That really depends on who you are.
A columnist for the Haaretz newspaper wrote this week that he is "a monster convicted of a crime so brutal that even the designation terrorist is too good for him". On an earlier occasion, the same writer said Kuntar "may never have deserved a life."
A columnist writing in The Atlantic magazine said Kuntar "is perhaps the most terrible person held in an Israeli prison, a man who crushed the skull of a Jewish child against a rock. Sometimes, these prisoner exchanges don't seem worth it."
How true that is can be seen in a Pakistani paper today that quotes someone from Hamas saying "there was no reason to soften its demands in light of the heavy price that
The same thought had occurred to us.
Some people might be surprised to know that the "moderate" leader of the Palestinian Authority, Mahmoud Abbas, odiously and publicly "extended congratulations" today to the killer’s family on his being "liberated".
Actual 'moderate' quotation: "He [Abbas] extends his congratulations to the family of Samir Kantar, the dean of Arab prisoners, and the families of the other released prisoners".It's plain that Abbas wants people to know he's delighted that Kuntar is back on the streets.
Ismail Haniyeh, the slightly-less-moderate leader of the globally-outlawed Hamas regime in Gaza, says the child-killer is "a great hero".
Additional words are unnecessary. Kuntar delivers the goods. Period.
The killer's brother says getting him out of jail is "a historical achievement". You'd expect him to say that. But in Ramallah, heartland of Palestinian-Arab "moderation" and ground-zero for the in-pouring of massive quantities of foreign aid from Western Europe to the enlightened PA government, Mahmoud Abbas's own Fatah party organized a celebratory rally. "This is an historic victory over Israeli arrogance," says Ahmed Abdel Rahman, a top Fatah official and official advisor to the "moderate" Abbas.
Many ordinary Palestinian Arabs feel so uplifted by Kuntar's story that they are reported to be distributing candy in the streets in honour of his release from prison. This is not to be taken for granted; Palestinian towns already have too many child-killers walking their streets. But this one, perhaps because of his having bashed a four year-old Jewish child's head to pieces on rocks and killing her after first murdering her father in cold blood in front of her eyes, is special. He's a successful, authentic role model.

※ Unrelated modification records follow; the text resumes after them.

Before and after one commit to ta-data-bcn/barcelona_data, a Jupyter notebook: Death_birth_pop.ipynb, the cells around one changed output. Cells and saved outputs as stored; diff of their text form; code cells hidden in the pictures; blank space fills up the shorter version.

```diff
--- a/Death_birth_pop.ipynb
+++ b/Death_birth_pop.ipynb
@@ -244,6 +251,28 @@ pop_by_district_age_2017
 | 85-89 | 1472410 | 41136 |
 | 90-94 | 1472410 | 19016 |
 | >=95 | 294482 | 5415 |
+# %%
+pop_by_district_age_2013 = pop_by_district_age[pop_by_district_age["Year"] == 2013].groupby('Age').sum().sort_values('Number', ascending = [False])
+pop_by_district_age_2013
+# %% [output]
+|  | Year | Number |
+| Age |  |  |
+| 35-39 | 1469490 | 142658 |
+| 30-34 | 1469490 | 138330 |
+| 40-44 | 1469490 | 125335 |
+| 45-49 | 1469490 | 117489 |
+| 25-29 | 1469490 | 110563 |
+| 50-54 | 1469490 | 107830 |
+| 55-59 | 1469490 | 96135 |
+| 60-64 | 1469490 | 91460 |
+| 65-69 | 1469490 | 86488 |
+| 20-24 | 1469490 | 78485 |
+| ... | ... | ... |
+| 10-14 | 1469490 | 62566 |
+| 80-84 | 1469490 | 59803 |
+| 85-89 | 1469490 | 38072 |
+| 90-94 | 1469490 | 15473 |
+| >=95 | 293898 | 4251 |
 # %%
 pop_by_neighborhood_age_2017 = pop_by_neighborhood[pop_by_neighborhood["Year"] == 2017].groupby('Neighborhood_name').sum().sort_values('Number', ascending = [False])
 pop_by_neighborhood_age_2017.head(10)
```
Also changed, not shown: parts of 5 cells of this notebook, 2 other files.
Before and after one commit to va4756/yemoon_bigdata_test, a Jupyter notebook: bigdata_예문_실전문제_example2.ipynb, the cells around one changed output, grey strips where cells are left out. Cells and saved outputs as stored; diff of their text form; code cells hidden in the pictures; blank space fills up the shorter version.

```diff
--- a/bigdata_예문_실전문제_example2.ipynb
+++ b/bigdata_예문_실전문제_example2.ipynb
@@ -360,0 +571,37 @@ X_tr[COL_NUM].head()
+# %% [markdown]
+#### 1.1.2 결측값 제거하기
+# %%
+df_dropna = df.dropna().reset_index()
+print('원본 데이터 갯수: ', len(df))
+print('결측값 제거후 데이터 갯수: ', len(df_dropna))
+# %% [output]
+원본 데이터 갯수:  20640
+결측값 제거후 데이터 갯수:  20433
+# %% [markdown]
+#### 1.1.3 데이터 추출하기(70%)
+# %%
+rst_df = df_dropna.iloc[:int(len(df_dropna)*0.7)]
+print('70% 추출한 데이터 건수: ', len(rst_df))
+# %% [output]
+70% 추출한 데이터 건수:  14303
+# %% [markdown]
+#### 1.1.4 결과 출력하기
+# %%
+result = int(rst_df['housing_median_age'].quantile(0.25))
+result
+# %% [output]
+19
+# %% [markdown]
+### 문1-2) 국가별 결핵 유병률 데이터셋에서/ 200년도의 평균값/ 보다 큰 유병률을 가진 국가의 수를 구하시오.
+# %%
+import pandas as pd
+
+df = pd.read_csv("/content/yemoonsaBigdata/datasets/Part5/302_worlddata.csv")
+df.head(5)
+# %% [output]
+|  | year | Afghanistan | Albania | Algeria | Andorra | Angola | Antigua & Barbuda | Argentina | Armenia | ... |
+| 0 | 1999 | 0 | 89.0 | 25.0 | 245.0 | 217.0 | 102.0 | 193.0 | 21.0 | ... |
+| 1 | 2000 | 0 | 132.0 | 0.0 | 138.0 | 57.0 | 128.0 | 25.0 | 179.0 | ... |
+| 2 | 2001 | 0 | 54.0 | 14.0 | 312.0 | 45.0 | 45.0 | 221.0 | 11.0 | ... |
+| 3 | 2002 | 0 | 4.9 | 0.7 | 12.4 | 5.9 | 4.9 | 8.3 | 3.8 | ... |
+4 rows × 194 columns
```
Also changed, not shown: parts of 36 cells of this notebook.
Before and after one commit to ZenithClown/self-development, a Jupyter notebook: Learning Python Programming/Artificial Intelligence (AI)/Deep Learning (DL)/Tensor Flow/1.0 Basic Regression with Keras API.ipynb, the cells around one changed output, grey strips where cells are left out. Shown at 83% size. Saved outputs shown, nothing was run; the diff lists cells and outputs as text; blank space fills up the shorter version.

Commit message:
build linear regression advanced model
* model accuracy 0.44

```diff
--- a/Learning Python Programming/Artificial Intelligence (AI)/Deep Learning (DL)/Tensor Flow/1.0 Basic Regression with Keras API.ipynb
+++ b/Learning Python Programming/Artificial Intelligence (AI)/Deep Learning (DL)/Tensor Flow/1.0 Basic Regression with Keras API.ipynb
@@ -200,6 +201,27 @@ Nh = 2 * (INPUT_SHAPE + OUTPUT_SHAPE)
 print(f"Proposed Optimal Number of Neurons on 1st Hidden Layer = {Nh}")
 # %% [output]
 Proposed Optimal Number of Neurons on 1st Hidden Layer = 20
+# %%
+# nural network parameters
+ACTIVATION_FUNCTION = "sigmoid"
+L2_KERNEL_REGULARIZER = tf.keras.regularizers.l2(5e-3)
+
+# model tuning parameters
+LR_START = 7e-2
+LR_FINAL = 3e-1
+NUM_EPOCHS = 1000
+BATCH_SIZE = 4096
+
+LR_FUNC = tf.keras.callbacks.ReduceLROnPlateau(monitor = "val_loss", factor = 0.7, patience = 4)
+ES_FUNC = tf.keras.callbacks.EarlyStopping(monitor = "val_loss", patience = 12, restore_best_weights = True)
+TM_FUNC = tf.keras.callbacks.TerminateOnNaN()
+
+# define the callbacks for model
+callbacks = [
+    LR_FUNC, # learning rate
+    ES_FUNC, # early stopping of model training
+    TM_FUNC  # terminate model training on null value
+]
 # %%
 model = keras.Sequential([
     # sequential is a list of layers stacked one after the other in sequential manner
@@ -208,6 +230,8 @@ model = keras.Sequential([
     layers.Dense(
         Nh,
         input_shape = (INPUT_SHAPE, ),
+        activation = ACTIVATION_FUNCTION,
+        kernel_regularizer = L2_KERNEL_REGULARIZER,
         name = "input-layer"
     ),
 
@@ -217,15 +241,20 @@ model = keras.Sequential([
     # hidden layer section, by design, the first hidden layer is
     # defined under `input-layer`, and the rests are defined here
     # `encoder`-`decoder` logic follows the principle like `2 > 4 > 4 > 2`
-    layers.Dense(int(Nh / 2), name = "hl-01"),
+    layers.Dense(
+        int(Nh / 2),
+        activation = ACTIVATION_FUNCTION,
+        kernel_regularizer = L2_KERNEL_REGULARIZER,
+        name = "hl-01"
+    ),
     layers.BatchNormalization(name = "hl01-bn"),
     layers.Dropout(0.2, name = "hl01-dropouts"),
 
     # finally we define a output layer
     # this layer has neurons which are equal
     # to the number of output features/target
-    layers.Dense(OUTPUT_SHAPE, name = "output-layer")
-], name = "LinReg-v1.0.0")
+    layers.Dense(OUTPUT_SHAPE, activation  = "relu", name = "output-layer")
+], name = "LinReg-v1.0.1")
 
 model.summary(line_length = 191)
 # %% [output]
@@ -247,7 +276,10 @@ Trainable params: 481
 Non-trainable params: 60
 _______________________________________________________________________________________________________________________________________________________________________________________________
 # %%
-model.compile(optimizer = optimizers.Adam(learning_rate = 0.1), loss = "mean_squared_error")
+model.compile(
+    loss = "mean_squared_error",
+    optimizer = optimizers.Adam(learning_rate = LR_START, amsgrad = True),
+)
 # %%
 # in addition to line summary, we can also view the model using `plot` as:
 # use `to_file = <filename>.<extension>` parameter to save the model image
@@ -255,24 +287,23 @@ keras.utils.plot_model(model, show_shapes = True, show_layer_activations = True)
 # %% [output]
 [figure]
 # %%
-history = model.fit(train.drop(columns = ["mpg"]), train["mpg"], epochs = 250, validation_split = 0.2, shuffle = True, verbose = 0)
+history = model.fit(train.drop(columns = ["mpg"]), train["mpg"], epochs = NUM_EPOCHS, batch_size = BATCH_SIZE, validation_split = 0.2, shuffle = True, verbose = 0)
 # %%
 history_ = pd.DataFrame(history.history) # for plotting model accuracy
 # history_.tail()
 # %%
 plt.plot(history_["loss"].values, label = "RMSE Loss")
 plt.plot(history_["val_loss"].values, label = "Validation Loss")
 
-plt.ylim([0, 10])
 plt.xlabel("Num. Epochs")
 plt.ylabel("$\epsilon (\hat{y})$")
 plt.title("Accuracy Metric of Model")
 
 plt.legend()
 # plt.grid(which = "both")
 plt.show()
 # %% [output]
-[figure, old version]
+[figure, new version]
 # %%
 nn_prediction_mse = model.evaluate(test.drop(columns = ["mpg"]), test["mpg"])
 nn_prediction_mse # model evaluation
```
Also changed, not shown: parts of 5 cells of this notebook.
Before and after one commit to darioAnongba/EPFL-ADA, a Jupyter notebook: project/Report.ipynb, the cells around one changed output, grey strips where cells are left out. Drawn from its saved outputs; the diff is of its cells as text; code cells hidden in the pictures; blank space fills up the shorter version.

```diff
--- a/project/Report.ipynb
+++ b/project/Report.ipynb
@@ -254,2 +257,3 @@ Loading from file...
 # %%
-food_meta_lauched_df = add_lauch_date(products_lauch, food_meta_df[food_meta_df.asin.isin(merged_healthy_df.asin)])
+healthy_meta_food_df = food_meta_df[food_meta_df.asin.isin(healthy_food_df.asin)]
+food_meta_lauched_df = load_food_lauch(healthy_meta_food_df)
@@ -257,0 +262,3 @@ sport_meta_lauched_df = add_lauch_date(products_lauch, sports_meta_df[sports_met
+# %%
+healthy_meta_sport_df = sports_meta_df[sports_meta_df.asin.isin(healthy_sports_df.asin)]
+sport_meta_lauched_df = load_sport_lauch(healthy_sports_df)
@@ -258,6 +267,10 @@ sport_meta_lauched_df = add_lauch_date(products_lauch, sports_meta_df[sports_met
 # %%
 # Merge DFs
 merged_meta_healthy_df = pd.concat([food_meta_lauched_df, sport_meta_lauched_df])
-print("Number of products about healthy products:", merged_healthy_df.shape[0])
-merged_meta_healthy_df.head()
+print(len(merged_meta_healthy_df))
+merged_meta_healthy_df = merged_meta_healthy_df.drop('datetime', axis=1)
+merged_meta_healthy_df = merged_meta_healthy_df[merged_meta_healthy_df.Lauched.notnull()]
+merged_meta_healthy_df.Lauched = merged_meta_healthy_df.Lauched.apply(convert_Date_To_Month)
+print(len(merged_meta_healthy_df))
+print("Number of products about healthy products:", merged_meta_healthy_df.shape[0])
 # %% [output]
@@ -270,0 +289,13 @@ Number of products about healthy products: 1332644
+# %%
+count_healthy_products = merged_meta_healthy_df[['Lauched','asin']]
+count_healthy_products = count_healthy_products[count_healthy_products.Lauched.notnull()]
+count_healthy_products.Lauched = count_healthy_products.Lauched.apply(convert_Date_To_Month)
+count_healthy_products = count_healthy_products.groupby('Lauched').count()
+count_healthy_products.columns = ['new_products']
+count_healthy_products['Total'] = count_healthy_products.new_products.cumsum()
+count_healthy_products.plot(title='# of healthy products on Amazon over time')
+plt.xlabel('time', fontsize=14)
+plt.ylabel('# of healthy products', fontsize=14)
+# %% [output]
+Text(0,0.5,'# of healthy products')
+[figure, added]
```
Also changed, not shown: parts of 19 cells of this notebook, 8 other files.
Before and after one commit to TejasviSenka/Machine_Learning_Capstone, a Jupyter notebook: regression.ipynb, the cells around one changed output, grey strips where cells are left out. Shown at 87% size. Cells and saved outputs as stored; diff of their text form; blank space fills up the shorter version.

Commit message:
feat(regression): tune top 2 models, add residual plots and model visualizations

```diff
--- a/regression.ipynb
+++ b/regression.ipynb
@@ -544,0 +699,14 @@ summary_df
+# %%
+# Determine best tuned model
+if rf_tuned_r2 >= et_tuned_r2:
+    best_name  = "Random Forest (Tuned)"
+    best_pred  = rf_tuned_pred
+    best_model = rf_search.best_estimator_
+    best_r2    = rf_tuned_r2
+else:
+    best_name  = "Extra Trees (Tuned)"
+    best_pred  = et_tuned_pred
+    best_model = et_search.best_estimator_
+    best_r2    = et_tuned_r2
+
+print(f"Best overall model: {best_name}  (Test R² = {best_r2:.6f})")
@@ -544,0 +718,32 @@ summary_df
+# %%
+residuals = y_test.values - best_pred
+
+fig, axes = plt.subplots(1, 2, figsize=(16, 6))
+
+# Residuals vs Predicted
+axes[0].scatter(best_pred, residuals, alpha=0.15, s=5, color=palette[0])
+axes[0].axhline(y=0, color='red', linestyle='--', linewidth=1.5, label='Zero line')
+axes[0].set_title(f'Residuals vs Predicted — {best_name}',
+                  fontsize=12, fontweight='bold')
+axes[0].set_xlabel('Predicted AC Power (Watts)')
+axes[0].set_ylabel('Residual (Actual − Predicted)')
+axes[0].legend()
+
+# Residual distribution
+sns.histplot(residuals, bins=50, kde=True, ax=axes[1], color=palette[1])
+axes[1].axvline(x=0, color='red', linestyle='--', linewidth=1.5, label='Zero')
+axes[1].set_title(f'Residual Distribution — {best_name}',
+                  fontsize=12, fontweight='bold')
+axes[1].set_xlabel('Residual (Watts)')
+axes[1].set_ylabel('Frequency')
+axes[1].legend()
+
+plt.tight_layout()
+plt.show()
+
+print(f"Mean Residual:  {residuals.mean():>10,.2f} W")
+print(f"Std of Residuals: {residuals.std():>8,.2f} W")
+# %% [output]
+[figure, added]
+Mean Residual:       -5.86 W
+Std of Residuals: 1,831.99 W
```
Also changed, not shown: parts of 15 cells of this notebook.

The government of Lebanon, a genuine member of the family of nations, a seat-holder at the UN, a sovereign state with its own flag and postage stamps and everything, officially rolled out the red carpet. Its government declared Wednesday to be an official public holiday. It's simply incredible to us that three of its most prominent politicians - Lebanese President Michel Suleiman, Lebanese Prime Minister Fouad Siniora and Lebanese parliamentary speaker Nabih Berri - are going to provide an honour guard to celebrate the return of the child-murderer. Have Lebanese everywhere swallowed their moral compass? Where's their outrage? Have they no pride? Don't they care what this says about them?
As for Kuntar himself, a graduate of an Israeli university (tertiary studies are routinely made available for free to terrorists in Israeli prisons), let's give him a moment to help us understand why those who support him are so enthusiastic.
In Kuntar's own words:
"I give you my promise and oath that my only place will be in the fighting front soaked with the sweat of your giving and with the blood of the shahids (martyrs), the dearest people, and that I will continue your way until we reach a full victory."And this:
"I return today from Palestine, but believe me, I return to Lebanon only in order to return to Palestine".He means it and he needs to be believed. His credibility is not in question.
The Chinese newsagency Xinhua accurately terms Kuntar a "convicted Lebanese killer". Sky News refers to him correctly and properly as a "Lebanese terrorist". But cooler, more mature, heads, like those at the cooler, more mature BBC, see things differently. The BBC has long referred to Kuntar as a "Lebanese militant" who was imprisoned because of his involvement in a "deadly guerrilla raid". Agence France Press news service, constitutionally incapable of attaching "terrorist" to the terrorist's name, also calls him a militant. And Associated Press can't bring itself to call the murderer anything more pointed than "Lebanese gunman".
We'll let Smadar Haran-Kaiser's words close this entry with a cold dose of water in our faces. Mrs Haran-Kaiser was a wife and the mother of two little girls aged 4 and 2 when Kuntar thrust himself into her apartment and her life in 1979. She has lived with the deaths of all three for the past 29 years. She watched the man who erased her loved ones walk to freedom this morning.
"This man, he is more than a killer to us, he is a symbol of the viciousness, the brutality, the hatred, of this fight against us. The demands for his freedom expose the evil faces from behind the mask, and show we cannot trust these people."So sad. So true. How can it be that so many people fail to understand this? How can the lessons of terror be so consistently ignored, forgotten, twisted and misunderstood?
And who really pays the price?